**WORK INSTRUCTION**
Every line in the listing below that holds the word "Vgsc" should be returned.

##############################

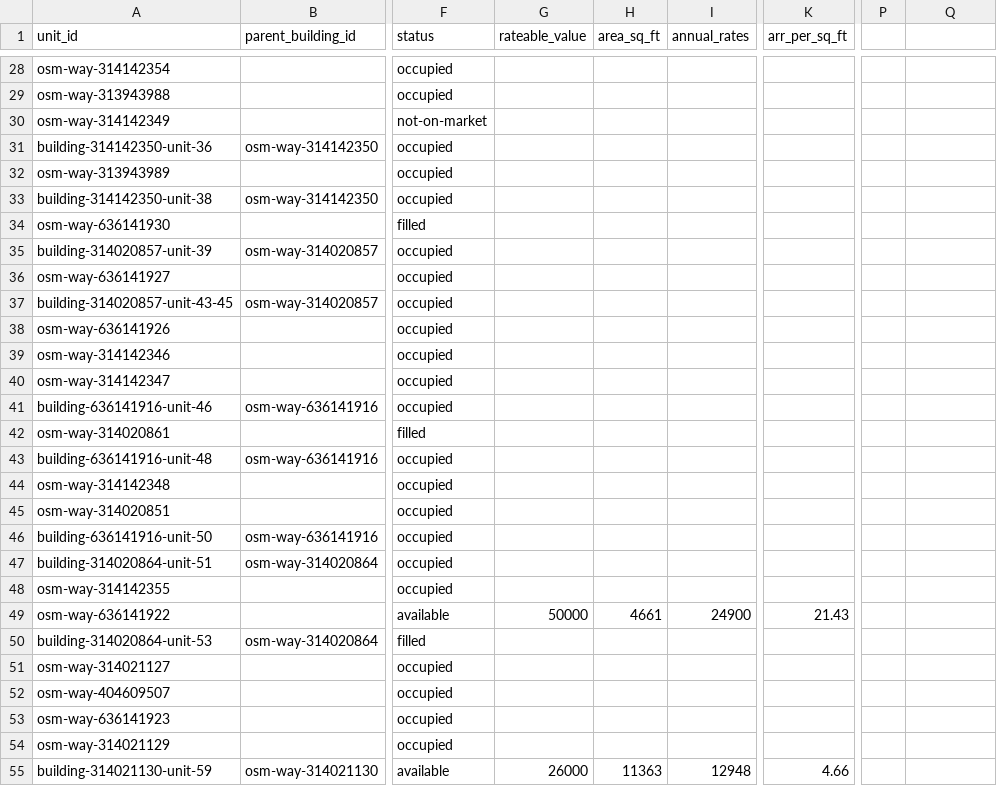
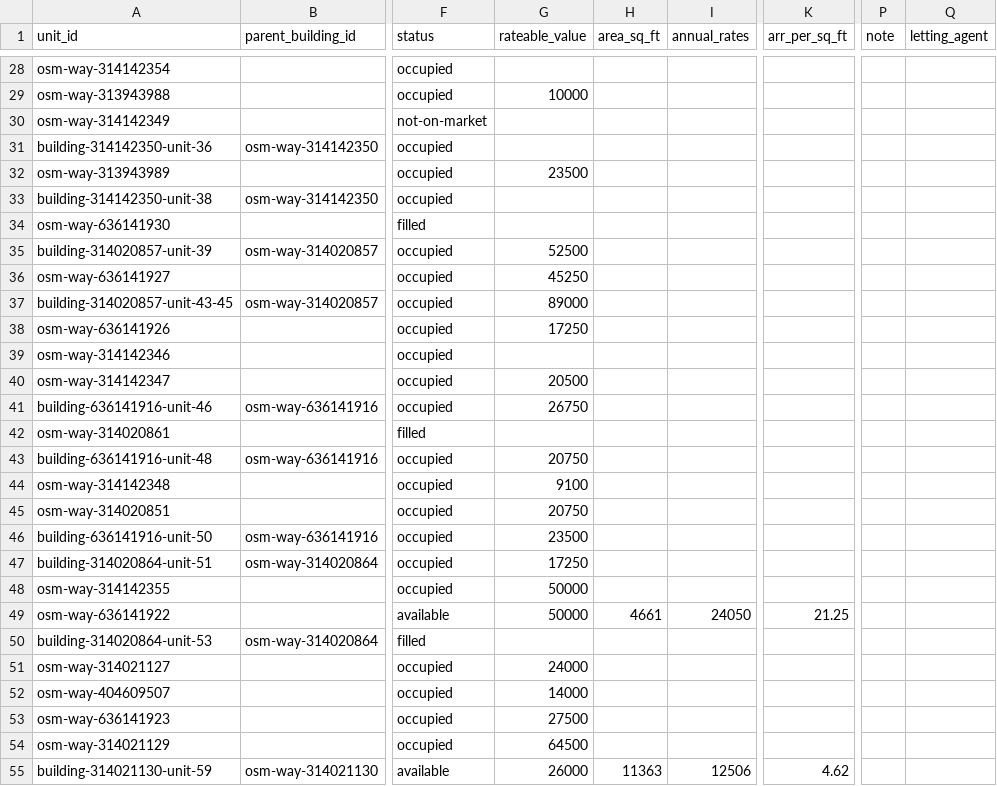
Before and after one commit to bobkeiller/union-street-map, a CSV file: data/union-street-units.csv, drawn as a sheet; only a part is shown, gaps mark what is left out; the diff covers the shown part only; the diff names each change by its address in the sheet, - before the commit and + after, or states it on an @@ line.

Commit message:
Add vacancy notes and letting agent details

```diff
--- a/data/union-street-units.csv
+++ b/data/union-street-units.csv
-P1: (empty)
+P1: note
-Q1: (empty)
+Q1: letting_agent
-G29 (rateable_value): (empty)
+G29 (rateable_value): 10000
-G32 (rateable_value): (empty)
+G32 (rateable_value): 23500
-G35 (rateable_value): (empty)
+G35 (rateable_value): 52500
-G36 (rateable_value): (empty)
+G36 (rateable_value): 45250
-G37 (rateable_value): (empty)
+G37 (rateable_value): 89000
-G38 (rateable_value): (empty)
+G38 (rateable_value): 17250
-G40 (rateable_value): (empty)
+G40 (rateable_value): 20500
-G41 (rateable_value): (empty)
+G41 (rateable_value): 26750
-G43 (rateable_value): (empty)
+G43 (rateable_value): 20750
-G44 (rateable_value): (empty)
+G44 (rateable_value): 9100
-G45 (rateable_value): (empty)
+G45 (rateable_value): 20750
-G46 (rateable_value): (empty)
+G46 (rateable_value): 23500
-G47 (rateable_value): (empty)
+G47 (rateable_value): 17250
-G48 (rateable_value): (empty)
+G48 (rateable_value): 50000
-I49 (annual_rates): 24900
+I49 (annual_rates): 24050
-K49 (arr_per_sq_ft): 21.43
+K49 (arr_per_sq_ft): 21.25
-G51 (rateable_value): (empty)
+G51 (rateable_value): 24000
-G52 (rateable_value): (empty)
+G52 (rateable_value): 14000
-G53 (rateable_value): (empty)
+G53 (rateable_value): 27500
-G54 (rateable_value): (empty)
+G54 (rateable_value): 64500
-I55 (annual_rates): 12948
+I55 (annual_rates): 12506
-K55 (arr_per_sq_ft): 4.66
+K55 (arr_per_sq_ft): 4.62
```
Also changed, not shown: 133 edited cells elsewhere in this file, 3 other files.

##############################

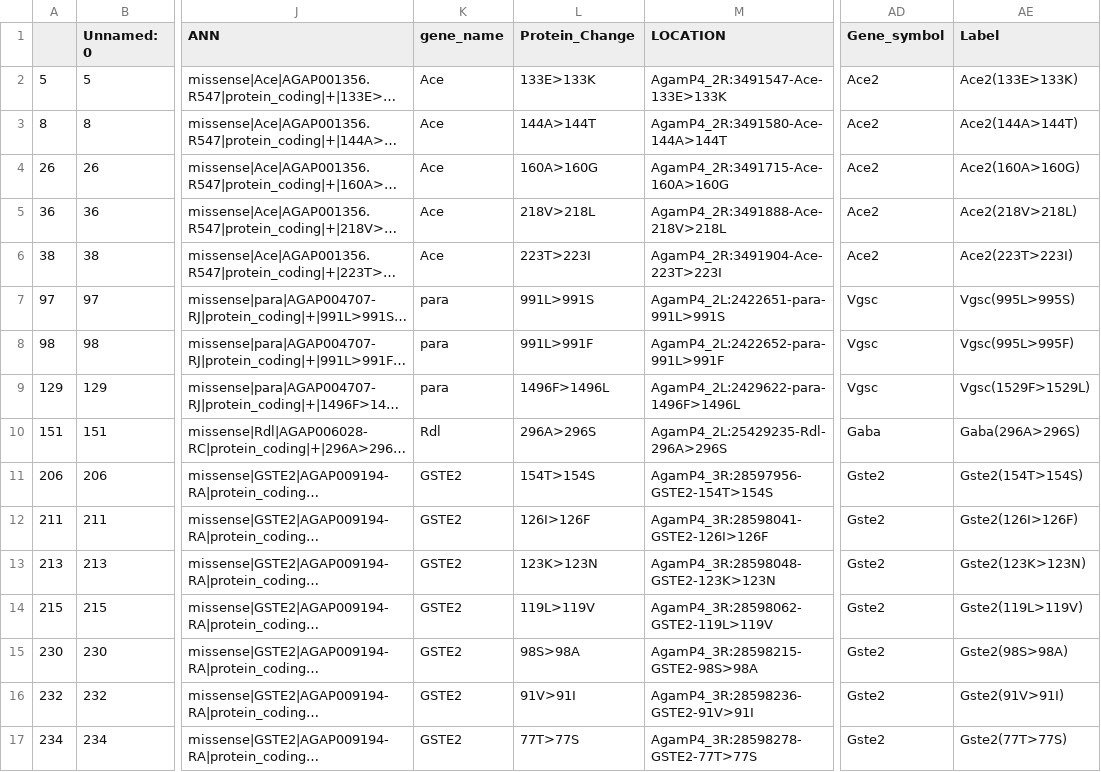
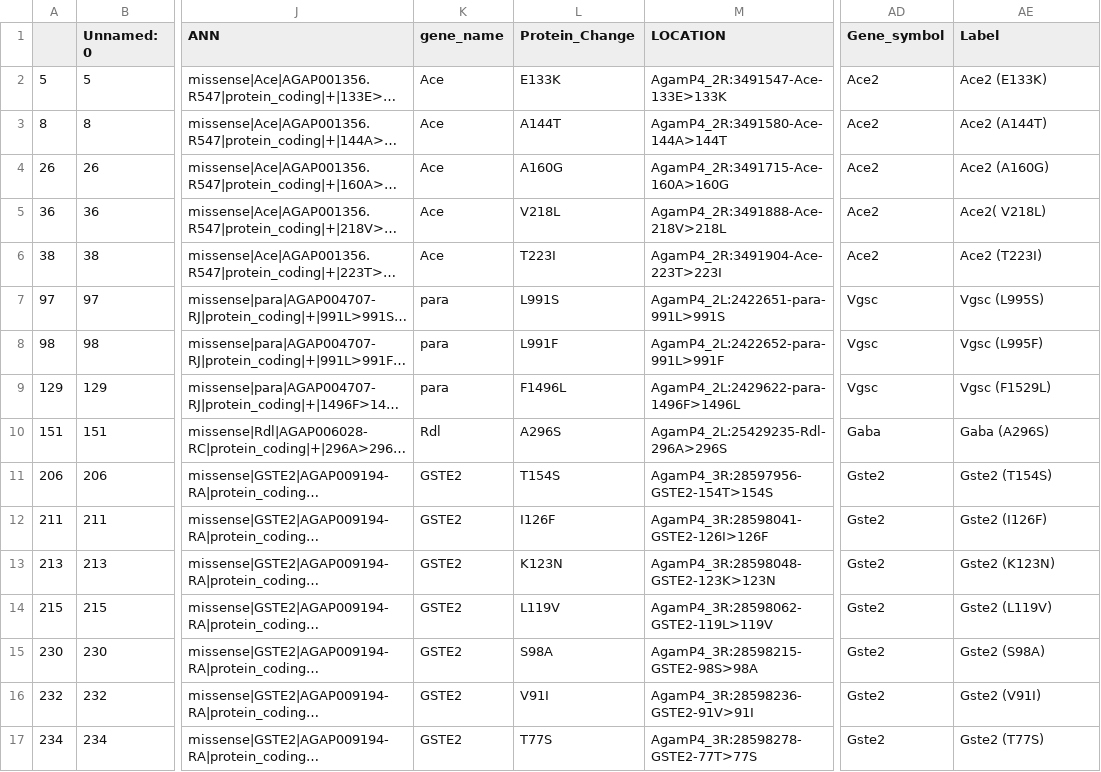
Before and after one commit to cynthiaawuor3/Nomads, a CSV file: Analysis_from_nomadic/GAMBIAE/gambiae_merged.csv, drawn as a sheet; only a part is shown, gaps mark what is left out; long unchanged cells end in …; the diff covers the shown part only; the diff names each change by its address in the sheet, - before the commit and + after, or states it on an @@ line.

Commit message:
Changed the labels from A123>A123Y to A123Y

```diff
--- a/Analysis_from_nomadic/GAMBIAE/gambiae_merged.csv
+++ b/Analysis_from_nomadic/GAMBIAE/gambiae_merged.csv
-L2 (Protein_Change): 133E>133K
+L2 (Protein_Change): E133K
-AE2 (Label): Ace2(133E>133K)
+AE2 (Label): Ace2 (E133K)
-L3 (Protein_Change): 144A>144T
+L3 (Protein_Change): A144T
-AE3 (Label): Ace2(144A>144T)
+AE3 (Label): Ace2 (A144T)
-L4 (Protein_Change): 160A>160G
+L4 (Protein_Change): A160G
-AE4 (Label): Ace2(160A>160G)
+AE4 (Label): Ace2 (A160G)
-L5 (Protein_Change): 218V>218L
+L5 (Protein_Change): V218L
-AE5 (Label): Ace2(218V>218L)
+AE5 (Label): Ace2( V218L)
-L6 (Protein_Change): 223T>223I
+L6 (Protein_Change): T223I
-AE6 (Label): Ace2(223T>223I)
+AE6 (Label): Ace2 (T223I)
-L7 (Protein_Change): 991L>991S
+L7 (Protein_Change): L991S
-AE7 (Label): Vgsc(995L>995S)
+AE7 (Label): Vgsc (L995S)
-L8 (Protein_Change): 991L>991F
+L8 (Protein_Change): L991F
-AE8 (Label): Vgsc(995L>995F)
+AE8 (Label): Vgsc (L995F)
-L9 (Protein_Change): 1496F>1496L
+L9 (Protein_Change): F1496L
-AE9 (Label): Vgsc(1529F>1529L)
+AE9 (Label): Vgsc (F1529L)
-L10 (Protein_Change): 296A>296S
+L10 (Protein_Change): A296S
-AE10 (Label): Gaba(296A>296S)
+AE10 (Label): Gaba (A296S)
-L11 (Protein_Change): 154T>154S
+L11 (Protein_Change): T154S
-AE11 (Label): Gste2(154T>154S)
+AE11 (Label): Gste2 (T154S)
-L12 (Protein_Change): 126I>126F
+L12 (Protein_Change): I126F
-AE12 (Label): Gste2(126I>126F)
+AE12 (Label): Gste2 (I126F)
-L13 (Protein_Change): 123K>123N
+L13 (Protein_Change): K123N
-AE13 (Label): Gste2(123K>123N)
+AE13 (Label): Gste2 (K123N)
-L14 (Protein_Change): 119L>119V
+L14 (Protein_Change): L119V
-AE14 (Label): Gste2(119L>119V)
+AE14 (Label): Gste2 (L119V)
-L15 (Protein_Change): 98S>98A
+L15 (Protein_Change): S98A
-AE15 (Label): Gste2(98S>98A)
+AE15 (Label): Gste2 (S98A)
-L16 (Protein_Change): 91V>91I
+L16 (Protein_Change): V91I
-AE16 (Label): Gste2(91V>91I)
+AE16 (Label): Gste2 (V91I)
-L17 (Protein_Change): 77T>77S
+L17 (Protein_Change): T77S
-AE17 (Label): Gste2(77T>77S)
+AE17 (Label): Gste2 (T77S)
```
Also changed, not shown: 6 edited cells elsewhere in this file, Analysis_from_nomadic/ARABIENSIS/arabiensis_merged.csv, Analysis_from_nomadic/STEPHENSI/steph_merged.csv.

##############################

**EXERCISE SOLUTION**
-AE7 (Label): Vgsc(995L>995S)
+AE7 (Label): Vgsc (L995S)
-AE8 (Label): Vgsc(995L>995F)
+AE8 (Label): Vgsc (L995F)
-AE9 (Label): Vgsc(1529F>1529L)
+AE9 (Label): Vgsc (F1529L)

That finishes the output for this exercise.